  5. Thou shalt pack a change of shoes during inclement weather. Ms. Clement notes: “Bring a pair of back up shoes and change when you get [to work.] If you live in NNY, it means many months of winter boots. Bring a bag and change upon arrival.” It’s an extra step, and another bag to carry, but far easier in the long run than trying to successfully incorporate snow boots into your professional attire. Doing so also protects shoes from road salt, which, when mixed with snow, melts, and dries leaving behind the unsightly white water marks on shoes. It looks unkempt (and thus unprofessional.)
  6. Thou shalt iron thy clothes. Ms. Clement calls these “weekend wrinkles” and warns against them. Don’t show up to work wrinkled, just like the road salt rings on shoes- it looks sloppy. Showing up wrinkled gives the impression that we slept through our alarm, rolled out of bed in a panic, threw on whatever was on the floor, and here we are. It may even give us imaginary morning breath. “Be sure to iron or steam clothes,” she says.
  7. Thou are not a jewelry case at Tiffany’s; adorn thyself simply. Ms. Clement notes that it is wise to “limit excessive jewelry. Stick to the basics- a watch, studded earrings, and necklace.” A few pieces of understated jewelry for women is most professional- earring studs (long, dangling earrings are more appropriate for evening social occasions), a watch, wedding set (if applicable), or maybe a simple pendant necklace or strand of pearls. No bracelets that are audible when jiggled about. And not all worn together. Take a nod from Coco Chanel and remove one piece of jewelry before leaving the house.
  8. Thou shalt not bare it all. Ms. Clement is straight to the point on this one: “Panty hose for the ladies, skirts to the knee, and no cleavage, please.” I would also throw in that tops that reveal the back are also inappropriate for the office.
  9. Thou shalt take care with thy tie. Ms. Clement says: “Choose a tie that reaches to your belt buckle and accents your shirt.” There have been some men who have famously- and perhaps intentionally- ignored this piece of sartorial advice- including FIAT’s legendary CEO Gianni Agnelli- but it has been recognized as a personal idiosyncracy, and perhaps not something to actually be modeled by others (like his habit of wearing his watch over his shirt cuff.)
  10. Thou shalt insist on proper fit. Ms. Clement’s a purist on fit: “Be sure that you find the right fit for your shape. Start by knowing your body and cater your style to it.” The biggest misconception when it comes to proper fit is that it requires oodles of money. Not so! The main reason that bespoke Italian and English suits looks so good is because they’re made to measure- meticulously fitted to the person’s body. While bespoke suits are out of many peoples’ budgets, taking a garment to a local tailor for small alterations are very affordable. Minor alterations, like hemming or taking in the waistline on trousers or skirts, and even adjusting shirts can be done for under twenty dollars.

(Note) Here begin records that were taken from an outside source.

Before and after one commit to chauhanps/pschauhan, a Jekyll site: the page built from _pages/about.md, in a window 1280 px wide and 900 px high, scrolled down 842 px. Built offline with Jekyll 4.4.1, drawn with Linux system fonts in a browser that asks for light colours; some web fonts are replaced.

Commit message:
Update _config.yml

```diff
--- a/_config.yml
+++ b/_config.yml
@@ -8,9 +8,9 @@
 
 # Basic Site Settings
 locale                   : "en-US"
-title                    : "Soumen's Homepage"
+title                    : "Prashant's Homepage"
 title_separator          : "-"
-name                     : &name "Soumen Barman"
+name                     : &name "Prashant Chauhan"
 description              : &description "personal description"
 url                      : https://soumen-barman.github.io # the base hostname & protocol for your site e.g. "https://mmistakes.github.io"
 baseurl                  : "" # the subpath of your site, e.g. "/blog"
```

    It has been said that one ought to dress for the job one wants, not for the job one has. As we are still in the shadow of the New Year, and many of our resolutions were no doubt professional in nature (and not yet forgotten) it is our hope that these tips will be helpful.  If any readers would like to help Ms. Clement in her mission to prepare our military community members for civilian jobs, please consider donating lightly used professional or classic clothing to the “Classic Closet” clothing drive. The clothing goes directly to our servicemen and women, and their families. For more information, please contact Amberlee Clement at 315.772.9611